(Dataset excerpts)
[Start of section]
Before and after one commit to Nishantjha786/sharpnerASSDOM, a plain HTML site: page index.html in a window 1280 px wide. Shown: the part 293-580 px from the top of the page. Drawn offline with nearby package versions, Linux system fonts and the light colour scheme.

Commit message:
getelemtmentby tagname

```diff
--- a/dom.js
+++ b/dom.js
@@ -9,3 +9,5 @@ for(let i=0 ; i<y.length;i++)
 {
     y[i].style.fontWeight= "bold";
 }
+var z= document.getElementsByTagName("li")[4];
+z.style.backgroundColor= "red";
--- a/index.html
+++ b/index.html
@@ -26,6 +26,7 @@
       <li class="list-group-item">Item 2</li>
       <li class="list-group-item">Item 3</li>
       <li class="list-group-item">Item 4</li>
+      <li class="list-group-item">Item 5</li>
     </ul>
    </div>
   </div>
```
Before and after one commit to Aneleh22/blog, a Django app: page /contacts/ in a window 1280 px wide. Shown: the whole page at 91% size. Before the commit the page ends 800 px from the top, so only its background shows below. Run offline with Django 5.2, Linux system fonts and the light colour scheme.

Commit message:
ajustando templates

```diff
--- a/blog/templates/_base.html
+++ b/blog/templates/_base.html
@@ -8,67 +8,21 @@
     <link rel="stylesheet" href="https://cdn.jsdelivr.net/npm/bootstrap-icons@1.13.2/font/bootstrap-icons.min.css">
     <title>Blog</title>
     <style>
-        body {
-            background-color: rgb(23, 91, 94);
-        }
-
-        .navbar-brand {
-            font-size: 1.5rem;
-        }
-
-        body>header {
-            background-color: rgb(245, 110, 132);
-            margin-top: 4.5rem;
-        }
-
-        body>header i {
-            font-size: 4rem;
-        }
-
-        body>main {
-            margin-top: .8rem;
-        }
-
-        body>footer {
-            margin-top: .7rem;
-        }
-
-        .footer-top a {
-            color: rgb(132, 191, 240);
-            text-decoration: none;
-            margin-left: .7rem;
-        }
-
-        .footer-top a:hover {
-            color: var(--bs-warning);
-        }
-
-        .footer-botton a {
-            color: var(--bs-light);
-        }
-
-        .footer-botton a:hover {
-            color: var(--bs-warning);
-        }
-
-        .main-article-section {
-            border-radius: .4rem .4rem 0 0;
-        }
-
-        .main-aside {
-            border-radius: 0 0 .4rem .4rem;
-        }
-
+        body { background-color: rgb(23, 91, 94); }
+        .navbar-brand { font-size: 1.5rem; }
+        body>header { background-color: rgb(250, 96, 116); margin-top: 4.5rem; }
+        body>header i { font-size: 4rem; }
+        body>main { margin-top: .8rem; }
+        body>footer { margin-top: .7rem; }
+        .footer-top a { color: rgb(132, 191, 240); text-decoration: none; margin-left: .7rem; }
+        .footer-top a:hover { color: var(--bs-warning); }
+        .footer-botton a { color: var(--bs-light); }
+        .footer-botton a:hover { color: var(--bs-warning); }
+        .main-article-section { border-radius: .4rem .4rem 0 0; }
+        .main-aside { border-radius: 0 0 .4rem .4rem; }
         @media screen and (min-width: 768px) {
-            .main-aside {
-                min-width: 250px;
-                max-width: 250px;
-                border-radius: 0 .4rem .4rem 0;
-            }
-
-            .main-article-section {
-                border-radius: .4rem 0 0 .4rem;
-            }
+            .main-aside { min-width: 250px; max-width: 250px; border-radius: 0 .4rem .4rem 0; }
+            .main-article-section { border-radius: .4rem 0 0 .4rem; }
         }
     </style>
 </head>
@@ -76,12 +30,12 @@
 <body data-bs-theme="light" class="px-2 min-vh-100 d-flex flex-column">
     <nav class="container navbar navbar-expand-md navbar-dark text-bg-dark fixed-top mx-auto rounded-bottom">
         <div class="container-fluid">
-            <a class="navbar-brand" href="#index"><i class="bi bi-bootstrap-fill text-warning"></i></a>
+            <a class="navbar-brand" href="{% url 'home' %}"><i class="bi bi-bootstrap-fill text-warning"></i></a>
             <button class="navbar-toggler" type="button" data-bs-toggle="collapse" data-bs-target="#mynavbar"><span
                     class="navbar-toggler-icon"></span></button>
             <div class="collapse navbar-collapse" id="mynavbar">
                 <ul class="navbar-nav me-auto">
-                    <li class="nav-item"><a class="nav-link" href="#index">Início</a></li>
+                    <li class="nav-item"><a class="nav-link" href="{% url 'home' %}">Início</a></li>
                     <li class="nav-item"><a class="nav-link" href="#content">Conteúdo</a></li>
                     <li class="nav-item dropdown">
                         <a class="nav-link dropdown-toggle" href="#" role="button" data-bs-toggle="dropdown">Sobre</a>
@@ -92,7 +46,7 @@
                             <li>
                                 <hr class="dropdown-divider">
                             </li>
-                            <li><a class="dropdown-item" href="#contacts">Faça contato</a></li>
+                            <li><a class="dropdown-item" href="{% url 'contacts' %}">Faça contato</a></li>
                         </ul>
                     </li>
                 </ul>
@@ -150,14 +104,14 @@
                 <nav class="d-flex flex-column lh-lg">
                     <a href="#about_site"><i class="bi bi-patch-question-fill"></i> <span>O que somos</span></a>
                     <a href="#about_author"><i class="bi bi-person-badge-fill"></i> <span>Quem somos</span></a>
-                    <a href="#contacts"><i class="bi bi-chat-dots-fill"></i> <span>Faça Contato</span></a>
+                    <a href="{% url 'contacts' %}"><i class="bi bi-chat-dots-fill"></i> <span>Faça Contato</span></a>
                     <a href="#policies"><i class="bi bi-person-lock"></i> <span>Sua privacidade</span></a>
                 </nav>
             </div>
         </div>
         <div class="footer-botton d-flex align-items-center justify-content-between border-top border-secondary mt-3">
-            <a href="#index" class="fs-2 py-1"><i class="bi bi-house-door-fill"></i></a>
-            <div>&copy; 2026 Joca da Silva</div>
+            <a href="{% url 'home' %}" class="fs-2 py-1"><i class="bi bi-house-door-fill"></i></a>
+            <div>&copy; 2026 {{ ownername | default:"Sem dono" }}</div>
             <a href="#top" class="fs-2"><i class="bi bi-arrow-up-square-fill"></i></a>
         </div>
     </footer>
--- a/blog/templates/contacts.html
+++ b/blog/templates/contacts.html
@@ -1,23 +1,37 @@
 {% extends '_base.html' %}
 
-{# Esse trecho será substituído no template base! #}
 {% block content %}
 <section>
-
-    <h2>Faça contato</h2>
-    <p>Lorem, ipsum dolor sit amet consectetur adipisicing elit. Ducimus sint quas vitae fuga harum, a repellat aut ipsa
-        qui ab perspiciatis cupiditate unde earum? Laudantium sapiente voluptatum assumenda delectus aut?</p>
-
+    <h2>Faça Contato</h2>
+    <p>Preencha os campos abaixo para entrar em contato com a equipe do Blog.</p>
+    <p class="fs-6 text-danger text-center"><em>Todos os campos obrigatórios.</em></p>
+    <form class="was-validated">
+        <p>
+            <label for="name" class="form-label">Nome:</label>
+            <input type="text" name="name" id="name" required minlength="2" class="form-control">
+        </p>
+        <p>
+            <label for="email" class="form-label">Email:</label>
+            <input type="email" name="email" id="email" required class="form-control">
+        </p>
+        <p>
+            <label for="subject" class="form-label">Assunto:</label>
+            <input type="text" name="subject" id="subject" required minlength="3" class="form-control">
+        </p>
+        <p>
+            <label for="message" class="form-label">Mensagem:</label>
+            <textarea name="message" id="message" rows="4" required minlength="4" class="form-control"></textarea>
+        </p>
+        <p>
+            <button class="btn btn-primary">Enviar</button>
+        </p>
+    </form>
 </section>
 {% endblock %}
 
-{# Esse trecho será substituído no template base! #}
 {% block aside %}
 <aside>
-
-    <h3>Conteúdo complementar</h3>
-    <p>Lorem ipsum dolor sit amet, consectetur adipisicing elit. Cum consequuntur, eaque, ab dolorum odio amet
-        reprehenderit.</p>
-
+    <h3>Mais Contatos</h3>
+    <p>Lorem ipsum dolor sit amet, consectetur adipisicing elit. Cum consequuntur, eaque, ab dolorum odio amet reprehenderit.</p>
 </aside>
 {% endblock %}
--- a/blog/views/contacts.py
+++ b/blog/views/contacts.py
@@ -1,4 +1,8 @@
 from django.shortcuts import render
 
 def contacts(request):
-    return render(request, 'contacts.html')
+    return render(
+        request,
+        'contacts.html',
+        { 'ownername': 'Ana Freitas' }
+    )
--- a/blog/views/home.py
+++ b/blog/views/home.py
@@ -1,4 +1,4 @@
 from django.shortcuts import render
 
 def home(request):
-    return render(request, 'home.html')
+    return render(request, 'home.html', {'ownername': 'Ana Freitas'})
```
[End of section]
Among the lines above, please find those with "radius" and copy them.

-            border-radius: .4rem .4rem 0 0;
-            border-radius: 0 0 .4rem .4rem;
+        .main-article-section { border-radius: .4rem .4rem 0 0; }
+        .main-aside { border-radius: 0 0 .4rem .4rem; }
-                border-radius: 0 .4rem .4rem 0;
-                border-radius: .4rem 0 0 .4rem;
+            .main-aside { min-width: 250px; max-width: 250px; border-radius: 0 .4rem .4rem 0; }
+            .main-article-section { border-radius: .4rem 0 0 .4rem; }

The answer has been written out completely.